▶ [Exercise brief]
Copy every record exactly. Nothing may be skipped.

▶ [Excerpted records]
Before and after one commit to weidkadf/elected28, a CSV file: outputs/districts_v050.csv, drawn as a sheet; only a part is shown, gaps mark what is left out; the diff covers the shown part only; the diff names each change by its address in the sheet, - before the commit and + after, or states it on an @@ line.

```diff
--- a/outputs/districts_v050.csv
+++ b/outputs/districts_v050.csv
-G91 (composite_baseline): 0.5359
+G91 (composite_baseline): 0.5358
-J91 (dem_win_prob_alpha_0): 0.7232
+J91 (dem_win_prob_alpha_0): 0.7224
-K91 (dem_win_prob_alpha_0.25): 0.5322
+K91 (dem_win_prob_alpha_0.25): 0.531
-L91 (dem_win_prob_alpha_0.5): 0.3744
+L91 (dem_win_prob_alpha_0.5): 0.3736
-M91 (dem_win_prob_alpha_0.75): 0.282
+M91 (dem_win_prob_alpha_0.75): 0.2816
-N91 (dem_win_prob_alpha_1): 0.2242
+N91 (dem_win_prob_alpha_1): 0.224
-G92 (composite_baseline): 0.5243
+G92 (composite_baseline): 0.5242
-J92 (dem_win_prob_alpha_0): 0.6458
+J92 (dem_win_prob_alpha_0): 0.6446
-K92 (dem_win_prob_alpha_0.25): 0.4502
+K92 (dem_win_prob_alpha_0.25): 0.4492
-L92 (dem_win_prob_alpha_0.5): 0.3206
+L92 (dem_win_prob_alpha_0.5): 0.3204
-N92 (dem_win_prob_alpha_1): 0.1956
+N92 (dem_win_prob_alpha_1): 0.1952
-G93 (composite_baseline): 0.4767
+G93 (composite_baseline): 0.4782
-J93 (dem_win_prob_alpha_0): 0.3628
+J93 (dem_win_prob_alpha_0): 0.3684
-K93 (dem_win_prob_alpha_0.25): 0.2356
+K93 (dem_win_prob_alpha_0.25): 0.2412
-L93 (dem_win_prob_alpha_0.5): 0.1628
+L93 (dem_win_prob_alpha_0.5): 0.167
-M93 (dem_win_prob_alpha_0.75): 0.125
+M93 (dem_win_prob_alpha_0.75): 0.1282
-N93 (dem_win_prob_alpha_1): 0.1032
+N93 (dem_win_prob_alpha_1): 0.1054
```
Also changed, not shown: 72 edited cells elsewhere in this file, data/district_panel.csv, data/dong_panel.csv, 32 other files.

▶ [Exercise solution]
Before and after one commit to weidkadf/elected28, a CSV file: outputs/districts_v050.csv, drawn as a sheet; only a part is shown, gaps mark what is left out; the diff covers the shown part only; the diff names each change by its address in the sheet, - before the commit and + after, or states it on an @@ line.

```diff
--- a/outputs/districts_v050.csv
+++ b/outputs/districts_v050.csv
-G91 (composite_baseline): 0.5359
+G91 (composite_baseline): 0.5358
-J91 (dem_win_prob_alpha_0): 0.7232
+J91 (dem_win_prob_alpha_0): 0.7224
-K91 (dem_win_prob_alpha_0.25): 0.5322
+K91 (dem_win_prob_alpha_0.25): 0.531
-L91 (dem_win_prob_alpha_0.5): 0.3744
+L91 (dem_win_prob_alpha_0.5): 0.3736
-M91 (dem_win_prob_alpha_0.75): 0.282
+M91 (dem_win_prob_alpha_0.75): 0.2816
-N91 (dem_win_prob_alpha_1): 0.2242
+N91 (dem_win_prob_alpha_1): 0.224
-G92 (composite_baseline): 0.5243
+G92 (composite_baseline): 0.5242
-J92 (dem_win_prob_alpha_0): 0.6458
+J92 (dem_win_prob_alpha_0): 0.6446
-K92 (dem_win_prob_alpha_0.25): 0.4502
+K92 (dem_win_prob_alpha_0.25): 0.4492
-L92 (dem_win_prob_alpha_0.5): 0.3206
+L92 (dem_win_prob_alpha_0.5): 0.3204
-N92 (dem_win_prob_alpha_1): 0.1956
+N92 (dem_win_prob_alpha_1): 0.1952
-G93 (composite_baseline): 0.4767
+G93 (composite_baseline): 0.4782
-J93 (dem_win_prob_alpha_0): 0.3628
+J93 (dem_win_prob_alpha_0): 0.3684
-K93 (dem_win_prob_alpha_0.25): 0.2356
+K93 (dem_win_prob_alpha_0.25): 0.2412
-L93 (dem_win_prob_alpha_0.5): 0.1628
+L93 (dem_win_prob_alpha_0.5): 0.167
-M93 (dem_win_prob_alpha_0.75): 0.125
+M93 (dem_win_prob_alpha_0.75): 0.1282
-N93 (dem_win_prob_alpha_1): 0.1032
+N93 (dem_win_prob_alpha_1): 0.1054
```
Also changed, not shown: 72 edited cells elsewhere in this file, data/district_panel.csv, data/dong_panel.csv, 32 other files.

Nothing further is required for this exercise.